There was an article that I wrote on like, what would happen if we combined let's say AI conscious AI systems with Adar. So kind of having adapt, having operated by autonomous agents in essence. And so what happened after the Dow launched, which was one of the first dollars on Ethereum? It was, it was a big complex autonomous kind of setup where the Dow was almost entirely just controlled through through dot holders.
But then that also enabled a. An attack vector that essentially allowed someone to hack those core contracts. And then kind of the Dallas space went into a long period of of considering whether something like this should ever be attempted again. And people became, began to variously, very cautiously build out these systems.
And there were, there's a couple of projects that over really over five years already have tried to build like generalizable Bal frameworks. And many of those projects have kind of have [00:49:35] you have failed that it actually providing frameworks that really got to mass adoption. And I think w whoever, someone, when, when you start building a down, it's kind of like, when you say, like, I want to build a company and there's many ways to build companies.
And the difficult thing is not incorporating the Delaware or getting the bank account set up. And that's what sometimes people think today when they set up a doubt that like, oh, okay, it's a multisig, it's a discourse.
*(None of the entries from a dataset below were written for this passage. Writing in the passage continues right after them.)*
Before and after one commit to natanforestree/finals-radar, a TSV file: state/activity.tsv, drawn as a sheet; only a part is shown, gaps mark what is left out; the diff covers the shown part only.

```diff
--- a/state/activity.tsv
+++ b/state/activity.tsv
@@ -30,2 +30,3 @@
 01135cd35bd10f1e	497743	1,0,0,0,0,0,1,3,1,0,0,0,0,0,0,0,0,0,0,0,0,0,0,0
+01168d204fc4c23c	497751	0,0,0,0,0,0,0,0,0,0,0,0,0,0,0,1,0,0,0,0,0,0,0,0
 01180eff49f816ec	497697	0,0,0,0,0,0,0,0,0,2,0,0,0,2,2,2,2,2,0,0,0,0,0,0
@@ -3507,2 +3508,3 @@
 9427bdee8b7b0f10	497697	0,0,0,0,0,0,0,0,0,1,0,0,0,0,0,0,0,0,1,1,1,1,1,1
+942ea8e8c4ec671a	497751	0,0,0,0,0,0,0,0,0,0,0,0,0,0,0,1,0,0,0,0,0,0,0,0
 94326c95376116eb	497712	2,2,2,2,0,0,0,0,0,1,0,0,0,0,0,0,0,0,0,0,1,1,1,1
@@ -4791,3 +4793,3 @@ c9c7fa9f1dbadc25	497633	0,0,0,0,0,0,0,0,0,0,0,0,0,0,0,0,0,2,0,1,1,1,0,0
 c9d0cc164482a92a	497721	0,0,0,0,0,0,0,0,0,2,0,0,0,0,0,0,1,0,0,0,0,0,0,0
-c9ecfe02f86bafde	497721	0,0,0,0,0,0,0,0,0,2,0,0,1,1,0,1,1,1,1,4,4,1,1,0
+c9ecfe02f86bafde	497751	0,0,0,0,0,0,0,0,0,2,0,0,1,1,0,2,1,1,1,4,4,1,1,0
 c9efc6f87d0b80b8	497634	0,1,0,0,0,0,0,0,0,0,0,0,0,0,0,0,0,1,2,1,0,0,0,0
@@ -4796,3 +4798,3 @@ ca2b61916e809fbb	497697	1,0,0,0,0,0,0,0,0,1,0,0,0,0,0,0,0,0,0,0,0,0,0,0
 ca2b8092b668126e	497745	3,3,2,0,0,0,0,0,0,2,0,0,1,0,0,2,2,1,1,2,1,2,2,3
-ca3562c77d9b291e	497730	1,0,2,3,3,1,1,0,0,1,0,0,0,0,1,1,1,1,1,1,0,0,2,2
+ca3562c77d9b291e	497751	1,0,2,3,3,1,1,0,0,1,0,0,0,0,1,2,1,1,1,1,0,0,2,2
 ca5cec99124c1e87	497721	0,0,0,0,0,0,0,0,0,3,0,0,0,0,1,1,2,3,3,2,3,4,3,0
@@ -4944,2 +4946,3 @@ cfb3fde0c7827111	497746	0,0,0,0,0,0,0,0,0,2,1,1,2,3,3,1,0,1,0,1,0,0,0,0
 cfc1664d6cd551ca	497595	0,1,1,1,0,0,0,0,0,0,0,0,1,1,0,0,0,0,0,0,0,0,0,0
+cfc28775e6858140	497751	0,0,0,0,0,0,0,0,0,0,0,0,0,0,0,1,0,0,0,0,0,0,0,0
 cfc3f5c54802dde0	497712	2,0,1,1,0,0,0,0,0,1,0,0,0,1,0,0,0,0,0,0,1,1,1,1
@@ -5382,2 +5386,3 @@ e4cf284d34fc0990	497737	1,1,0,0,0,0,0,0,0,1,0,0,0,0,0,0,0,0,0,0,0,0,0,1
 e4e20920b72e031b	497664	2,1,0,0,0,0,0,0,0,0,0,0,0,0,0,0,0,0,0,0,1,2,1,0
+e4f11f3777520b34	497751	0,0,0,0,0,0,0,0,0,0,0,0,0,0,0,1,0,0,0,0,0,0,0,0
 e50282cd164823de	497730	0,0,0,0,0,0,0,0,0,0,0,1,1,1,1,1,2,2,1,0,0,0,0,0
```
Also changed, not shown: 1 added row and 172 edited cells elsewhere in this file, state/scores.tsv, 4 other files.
But you obviously need that entire ecosystem that you're building. You need to think about, like, what is the, what is the value creation model for this style?
What's its, what's its unique value proposition based on a value proposition, what type of community do I want to build? What type of culture do I need to implement that value proposition that will attract that community to help me? So we've needed that. For example, we've been very conscious about the type of open community that we wanted to build.
And then this goes into all sorts of follow on questions. It's like, where do you actually get funding from to do what you do? And based on where that funding comes from, that will influence the culture of the community. For example, if you have a Dow that's funded by [00:50:35] several groups of larger VCs, that thou will be very different from a cultural perspective.
And also from its goal is then a down that is funded by an open. Where now the individual members are much more, let's say engaged because they put some of their funding in. So they want to have a say on how to control it and what it gets used for. It's going to be very interesting to see, I think in the coming years, if, if generalizable frameworks and register, like just press a button and like spin up it, that you can already do that.
There's many systems that do that, but I keep being surprised that like, they're actually not being very actively used. I think what is really important for example is to build basic infrastructure that can serve industries. And so, for example, if this is something that we we've been very focused on a molecule like drug development, isn't that different, whether you're saying you're developing longevity therapeutics or counts of therapeutics like the base kind of the base infrastructure and how you interact with the real world, for example, through IPS the same We kind of realized like decentralized drug development through Dallas, for example, could only really work if that was not a way to own IP.
And then, but now I think for example, I [00:51:35] think a community like meta down will be very different than let's say a Dow that's focused on rare diseases where you're working with several patient advocacy groups. And it's not like there's a huge general excitement, unfortunately about diseases that are, that only affect small patient populations.
Whereas aging affects affects all of us. And now the data that we're currently, for example, building out at molecule is called SIDA which will be a Dao that's focused on exploring and essentially democratizing access to psychedelics and mental health. Again, because we feel this is a topic that has a very broad appeal and where we can, where you can very effectively scale culture and also apply and also apply some of the frameworks ta-da.
Yeah, maybe just one other thing. I think it's important to highlight in terms of how we think about this as well. Like the reason that dowels are interesting, even for me, like the reason that crypto is interesting is because it's effectively just a sandbox environment to try experiments that create behavioral outcomes like token engineering and token economics is [00:52:35] simply a way to motivate certain outcomes and certain behaviors in real time, sort of building and production, texting and production and academia.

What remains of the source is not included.